The seemingly inconsequential change, a redefinition of the term “Waters of the United States,” has been long sought by agricultural and mining operations, and their mood was celebratory. But the move has conservationists in an uproar because there are indications, based on internal EPA documents, that the change may remove Clean Water Act protections from the majority of wetlands and many streams in the West.
“There’s a long history of water battles here in the West ... and it’s not really surprising given the importance of water to agriculture in this part of the Mountain West. ... My hope is the new rule ends decades of litigation and confusion about what constitutes a Water of the U.S.,” said Chris Hladick, who was appointed EPA Region 10 administrator in 2017.
The federal Clean Water Act, enacted in 1972, authorizes the EPA and the Army Corps of Engineers to regulate the quality of water bodies throughout the U.S. But its scope is limited to the Waters of the United States. So changing the definition of the term means adding or removing streams, wetlands, oceans and lakes from federal regulatory jurisdiction.
During the Obama administration, the EPA proposed a redefinition of the term that farmers worried would mean federal regulation of every ditch and pond on their farms. Simpson fought against the change by placing policy riders into budget bills blocking the change.

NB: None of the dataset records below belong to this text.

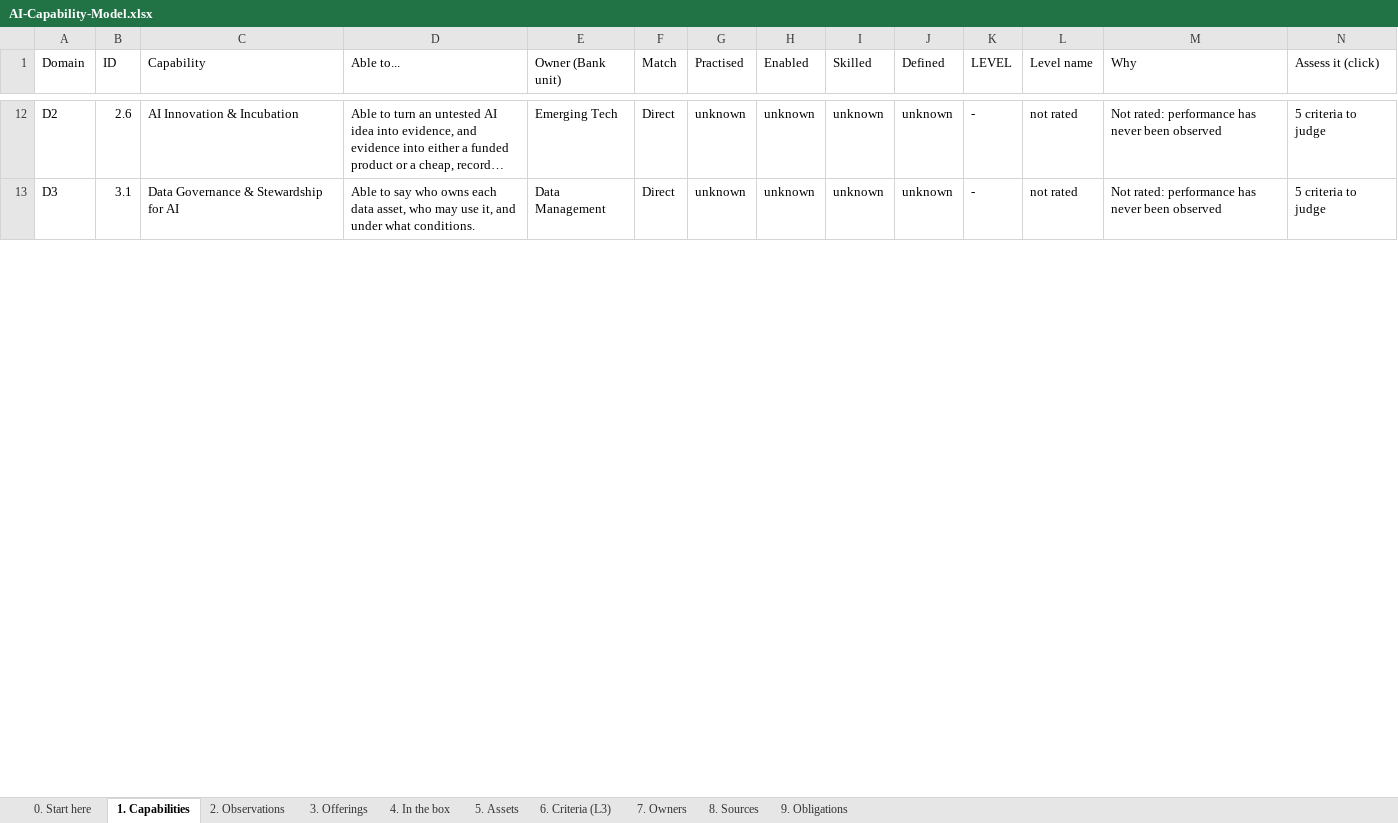
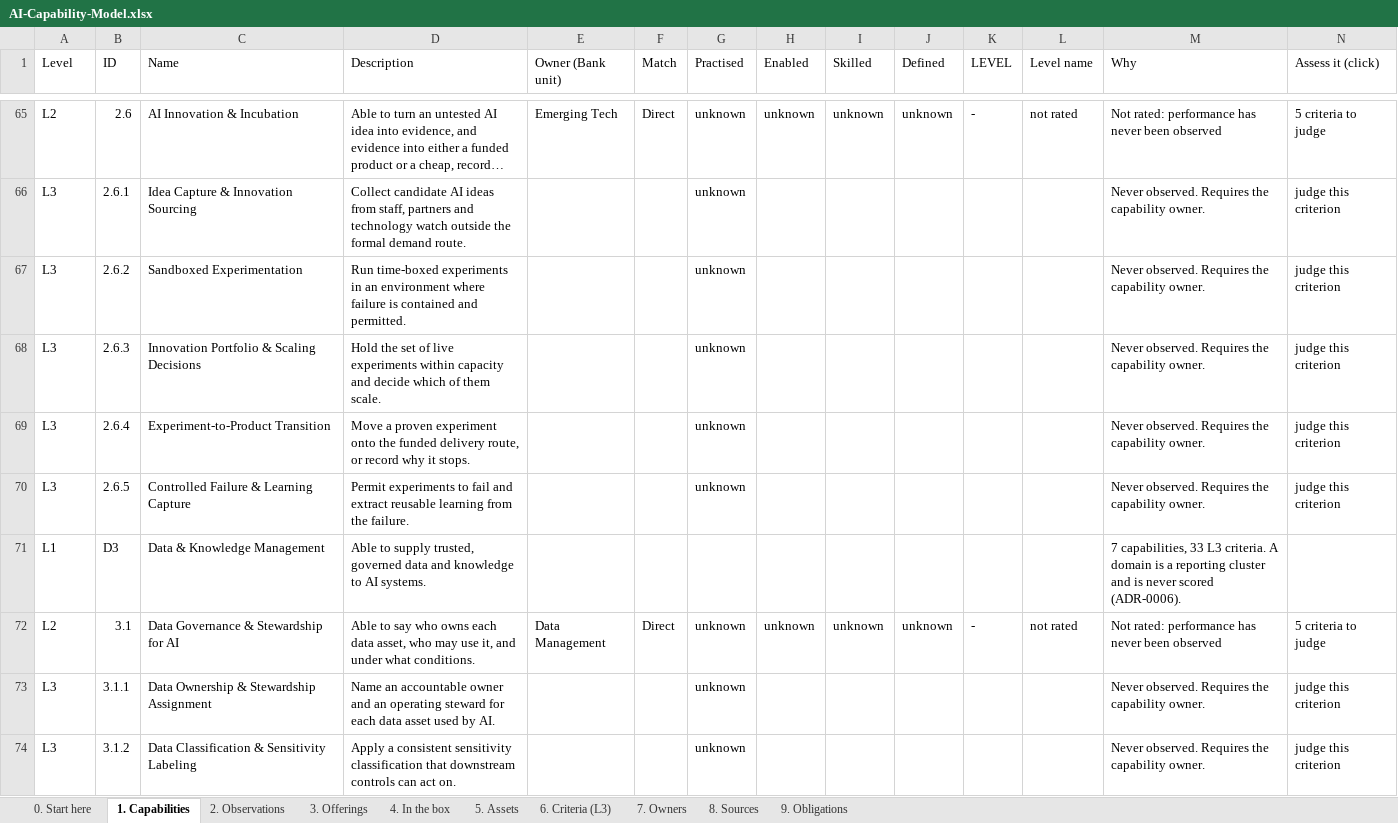
Before and after one commit to gopetracca/IDB-EA-AI-Capability-Gap-Roadmap, an Excel workbook: out/AI-Capability-Model.xlsx, sheet 1. Capabilities, drawn as a sheet; only a part is shown, gaps mark what is left out; long unchanged cells end in …; values as stored, in another font and other column widths than the file's, no cell formats; charts and pictures not drawn; addresses are those after the commit; the diff covers the shown part only; the diff names each change by its address in the sheet, - before the commit and + after, or states it on an @@ line.

```diff
--- a/out/AI-Capability-Model.xlsx (sheet 1. Capabilities)
+++ b/out/AI-Capability-Model.xlsx (sheet 1. Capabilities)
-A1: Domain
+A1: Level
-C1: Capability
+C1: Name
-D1: Able to...
+D1: Description
-A65 (Level): D2
+A65 (Level): L2
+row 66: L3 | 2.6.1 | Idea Capture & Innovation Sourcing | Collect candidate AI ideas from staff, partners and technology watch outside the formal demand route. |  |  | unknown |  |  |  |  |  | Never observed. Requires the capability owner. | judge this criterion
+row 67: L3 | 2.6.2 | Sandboxed Experimentation | Run time-boxed experiments in an environment where failure is contained and permitted. |  |  | unknown |  |  |  |  |  | Never observed. Requires the capability owner. | judge this criterion
+row 68: L3 | 2.6.3 | Innovation Portfolio & Scaling Decisions | Hold the set of live experiments within capacity and decide which of them scale. |  |  | unknown |  |  |  |  |  | Never observed. Requires the capability owner. | judge this criterion
+row 69: L3 | 2.6.4 | Experiment-to-Product Transition | Move a proven experiment onto the funded delivery route, or record why it stops. |  |  | unknown |  |  |  |  |  | Never observed. Requires the capability owner. | judge this criterion
+row 70: L3 | 2.6.5 | Controlled Failure & Learning Capture | Permit experiments to fail and extract reusable learning from the failure. |  |  | unknown |  |  |  |  |  | Never observed. Requires the capability owner. | judge this criterion
+row 71: L1 | D3 | Data & Knowledge Management | Able to supply trusted, governed data and knowledge to AI systems. |  |  |  |  |  |  |  |  | 7 capabilities, 33 L3 criteria. A domain is a reporting cluster and is never scored (ADR-0006).
-A72 (Level): D3
+A72 (Level): L2
+row 73: L3 | 3.1.1 | Data Ownership & Stewardship Assignment | Name an accountable owner and an operating steward for each data asset used by AI. |  |  | unknown |  |  |  |  |  | Never observed. Requires the capability owner. | judge this criterion
+row 74: L3 | 3.1.2 | Data Classification & Sensitivity Labeling | Apply a consistent sensitivity classification that downstream controls can act on. |  |  | unknown |  |  |  |  |  | Never observed. Requires the capability owner. | judge this criterion
```
Also changed, not shown: 258 added rows and 51 edited cells elsewhere in this sheet, sheet 2. Observations, sheet 6. Criteria (L3), sheet 0. Start here, cell formats, hidden cells, charts or pictures, 34 other files.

The rule was withdrawn soon after the election of President Donald Trump.
Under the proposed rule, announced Thursday, certain bodies of water, such as so-called ephemeral streams that only flow under certain conditions and isolated wetlands, would be specifically excluded from federal regulation.
Simpson, who fought against the Obama administration’s proposal from his seat on the Appropriations Committee, said he hoped the new rule would draw clear lines between water bodies subject to federal regulation and those under state or tribal jurisdiction.
“That is why we are here today: to applaud and congratulate the EPA and the Corps for acknowledging the concerns of rural America,” he said.
Nick Blanksma, chairman of the Idaho Potato Commission, also hailed the change.
“Congressman Simpson has long been a champion of Idaho agriculture, and today is no different,” he said.
But the reaction from the environmental community was worlds apart.
“Once again, the Trump administration is ignoring science in favor of corporate profits and threatening human health,” the Idaho Conservation League said in a statement. “The Clean Water Act was created to protect people from harm. This new rule benefits polluters at the expense of communities and public health. More polluted water could now flow over land and underground into waterways where people swim and fish, and where Idahoans get our drinking water. Idaho’s farmers also use this water to irrigate their crops and feed the world.”
The biggest concern is for wetlands. While EPA officials have said it isn’t certain how much wetland would be excluded from the Clean Water Act, E&E News obtained an internal document which indicates that a majority (a bit over 51 percent) of wetland acreage in the U.S. would not meet the criteria for protection under the new rule. The analysis also suggests 18 percent of streams would be excluded from federal pollution limits.
Simpson said he doesn’t believe there has been any systematic effort to map out which water bodies will be affected.
“There will be some areas that were previously defined as wetlands that will probably be under state jurisdiction, and the state has the capability to do that,” Simpson said.